Misinformation and disinformation campaigns are heading in the same direction. Psyops might be a modern term, but influence campaigns have been around for centuries. However, never before was it so easy to reach a massive number of targets, amplify a message, and, if needed, even distort reality.
How? Social media, bots, and deepfakes.
The process of creating online personas and bots as well as injecting the message that you want your targets to see into fringe forums and niche discussion groups has been automated and perfected. Once the information is seeded, it’s just a matter of time until it grows and branches out, hitting mainstream social networks and media, and getting organic amplification.
To make things worse, as discussed in Whitney Phillips’ “The Oxygen of Amplification,” merely reporting on false claims and fake news — with the intention of proving them baseless — amplifies the original message and helps their distribution to the masses. And now we have technology that allows us to create deepfakes relatively easily, without any need for writing code. A low bar to use the tech, methods to distribute, a method of monetizing — the cybercrime-cycle pattern reemerges.

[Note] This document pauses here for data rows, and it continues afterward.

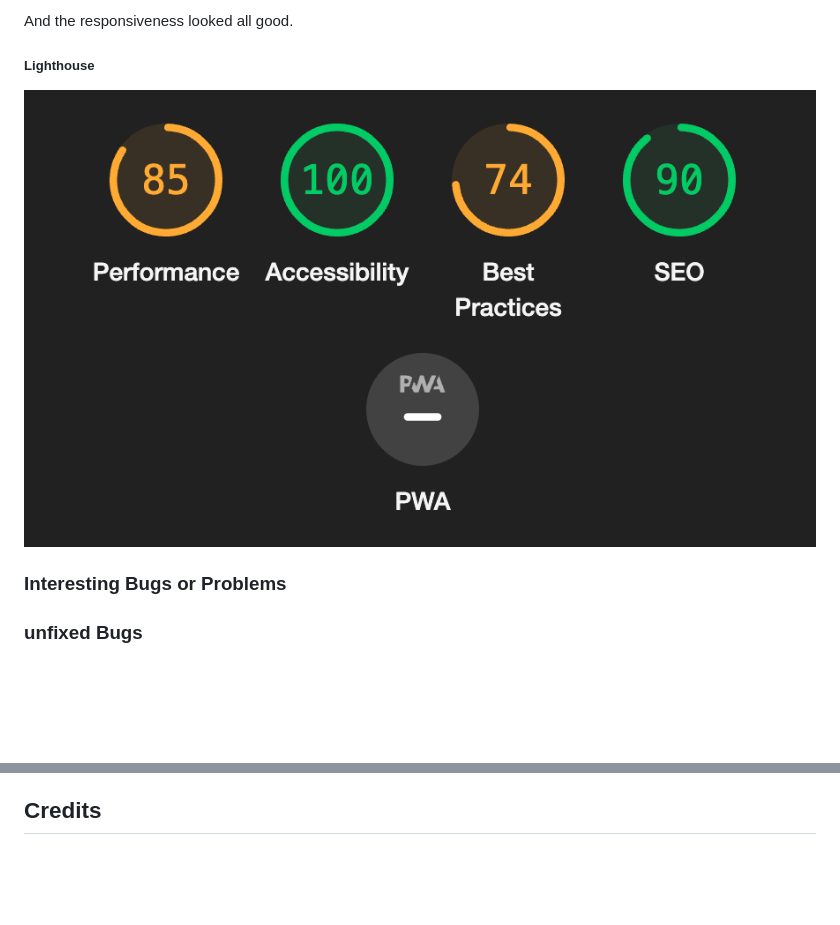
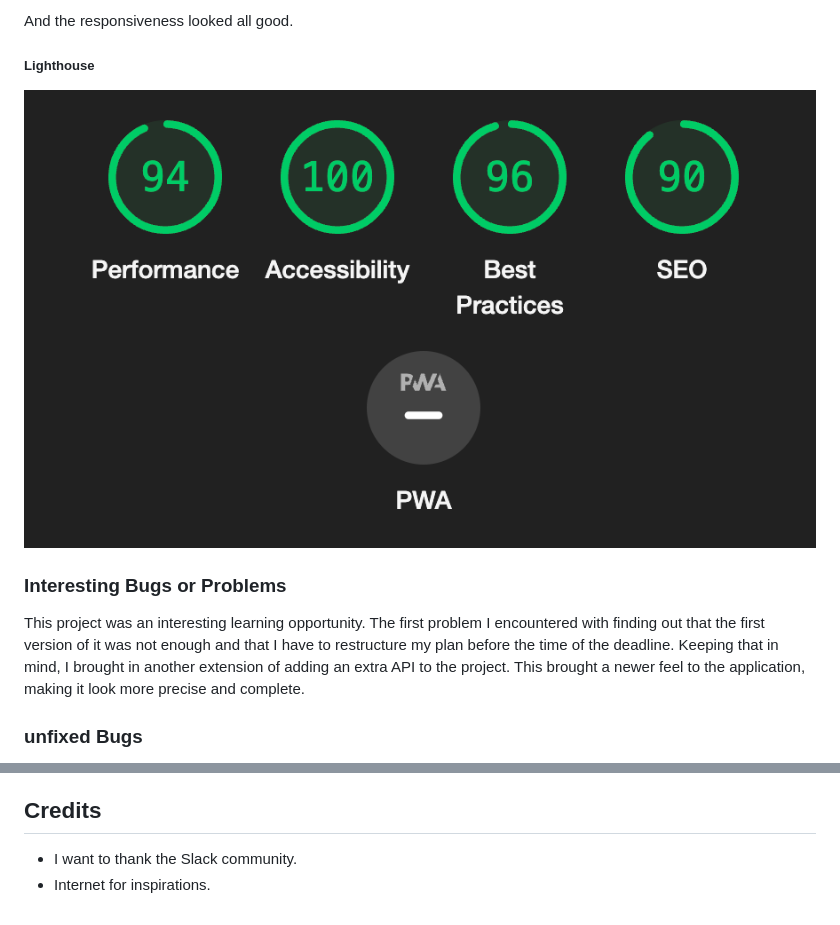
Before and after one commit to raed-nimer/Weather-App, a Markdown page: README.md, 2 parts joined by grey strips. Rendered like a GitHub page; pictures changed too: assets/images/lighthouse-test.png (added), assets/images/lighthouse-testing.png (deleted); blank space fills up the shorter version.

Commit message:
Improvements to readme file

```diff
--- a/README.md
+++ b/README.md
@@ -113,9 +113,14 @@ And the responsiveness looked all good.
 
 ##### Lighthouse
 
-![Lighthouse](assets/images/lighthouse-testing.png)
+![Lighthouse](assets/images/lighthouse-test.png)
 
 ### Interesting Bugs or Problems
+
+<p>
+This project was an interesting learning opportunity.
+The first problem I encountered with finding out that the first version of it was not enough and that I have to restructure my plan before the time of the deadline. Keeping that in mind, I brought in another extension of adding an extra API to the project. This brought a newer feel to the application, making it look more precise and complete.
+</p>
 
 ### unfixed Bugs
 
@@ -135,3 +140,6 @@ The steps to deploy are as follows:
 - The page should refresh and the deployment link should appear.
 
 ## Credits
+
+- I want to thank the Slack community.
+- Internet for inspirations.
```
Also changed, not shown: other parts of README.md (+5 -5 lines).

While some view the usage of deepfake technology as a future threat, the FBI warned businesses in March they should expect to be hit with different forms of synthetic content.
Unfortunately, these types of attacks have already happened — most notably, the deepfake audio heist that landed the threat actors $35 million. Voice synthesis, the sampling and use of a person’s voice to commit such a crime, is a stark warning for authentication that relies on voice recognition, as well as, perhaps, an early warning for face-recognition solutions.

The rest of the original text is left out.